On paper, Rispone looked to be a minor candidate in the race, having few qualifications other than being a successful contractor and a major republican contributor. But the “new kid on the block” poured some 11 million dollars of his personal wealth into the campaign and ran his whole first primary attacking Edwards and wrapping himself around Donald Trump. So much for addressing any major issues affecting the state’s future.
Edwards could only garner 46% of the first primary vote. The Governor took a real shellacking in rural parishes throughout the state. Ands black turnout, traditionally a strong democratic vote, was a dismal 36%. Many insiders felt the democratic establishment dropped the ball in a weak effort to get out the traditional party vote. There were plenty of ballots floating around for Edwards, but the usual concentrated effort of canvasing and election day coordination was frail at best in many African American communities and non-existent in others.]

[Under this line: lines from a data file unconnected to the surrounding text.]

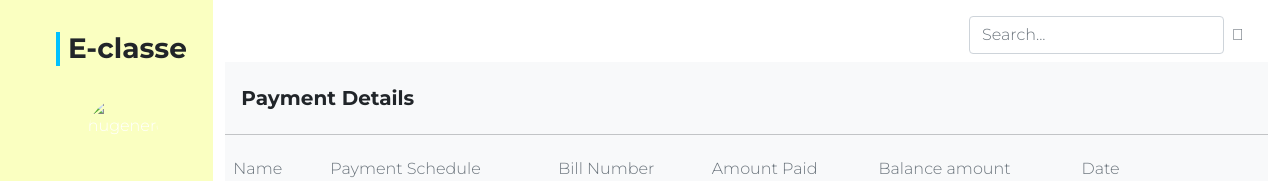
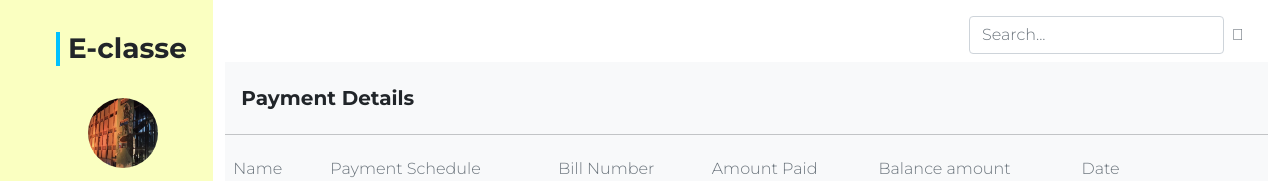
Before and after one commit to NoureddineMa/E-LEARNING-APPLICATION-V1.0, a plain HTML site: page Payment.html in a window 1280 px wide. Shown: the top 181 px of the page. Drawn offline with Linux system fonts and the light colour scheme; the site is published under a folder, as on GitHub Pages, so addresses that start at the root find nothing.

Commit message:
Modif Chemin img admin

```diff
--- a/Payment.html
+++ b/Payment.html
@@ -42,7 +42,7 @@
                         <span class=" fs-6 py-0 me-2"></span> <h3 class=" fw-bolder text-dark  ps-2   ">E-classe</h3>
                     </a>
                     <div class="d-flex flex-column align-items-center ">
-                    <img src="/assets/img/admin.png" alt="hugenerd" width="70" height="70" class="rounded-circle  mt-1">
+                        <img src="assets/img/admin.png" alt="hugenerd" width="70" height="70" class="rounded-circle  mt-1">
                     <h4 class="text-dark mt-3 h6"> <b> Admin name </b></h4>
                     <p class="text-info">Admin</p>
                     </div>
@@ -110,7 +110,7 @@
             </div>
         <hr>
 
-        <table class="table table-borderless ">
+        <table class="table  table-borderless ">
             <thead>
               <tr>
                 <th scope="col" class="text-muted h6 ">Name</th>
```
Also changed, not shown: Dashboard.html (+1 -1 lines), student.html (+2 -2 lines).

The current runoff race is pegged a dead heat. The winner will be determined by who can best energize their respective voters. Edwards has his work cut out since his turnout was lower than expected in the first primary. And then there is the big elephant in the room. Donald Trump. Rispone is counting on the President to hold at least one major rally in the state, and possibly more.
Although Trump’s current favorability is down from a high of 65% in the spring, he still is strongly supported by a majority of the state’s voters. So the Edwards team has to figure out a way to attack Rispone’s record without alienating Trump supporters. He has a big challenge in the few shorts weeks until election day November 16th. But Edwards is the incumbent, and he won an uphill race as a democrat in a republican state just four years ago. Get ready for a knockdown, drag out campaign in the next two weeks.
This will be my last column for the year. I have written my opinionated views since 2003. It’s hard to believe I have not missed a week in the past sixteen years. I have enjoyed hearing from so many readers and I’m glad to have been a small part of our current political debate.
But I’m approaching 80 years old, and I have grandkids that need my attention and some traveling to do. I hope to get back in touch through my weekly column after the first of the year.
In the meantime, I’ll be traveling the state and promoting my new book, My Louisiana Odyssey, a memoir about my love affair with the Bayou State. This is my 5th book, and I’ve tried to write a compelling, informative and humorous adventure of what it’s like to “discover” the most interesting state in America.
I have candidly tried to describe my personal relationship with a number of the state’s governors, as well as tales of meeting different presidents. My banjo playing got me through law school and led to a brief acting career. And my cookbook led to friendships with a number of the state’s top celebrity chefs, while Blue Dog artist George Rodrigue encouraged me to paint. I also write about my run-in with the Ku Klux Klan. And should one want revenge? You will find my opinion in this book. You can find all about it and order it a www.jimbrownla.com.
I look forward to continuing visits after the first of the year.
Peace and Justice
Jim Brown’s syndicated column appears each week in numerous newspapers throughout the nation and on websites worldwide. You can read all his past columns and see continuing updates at http://www.jimbrownusa.com. You can also hear Jim’s nationally syndicated radio show each Sunday morning from 9:00 am till 11:00 am Central Time on the Genesis Radio Network, with a live stream at http://www.jimbrownusa.com.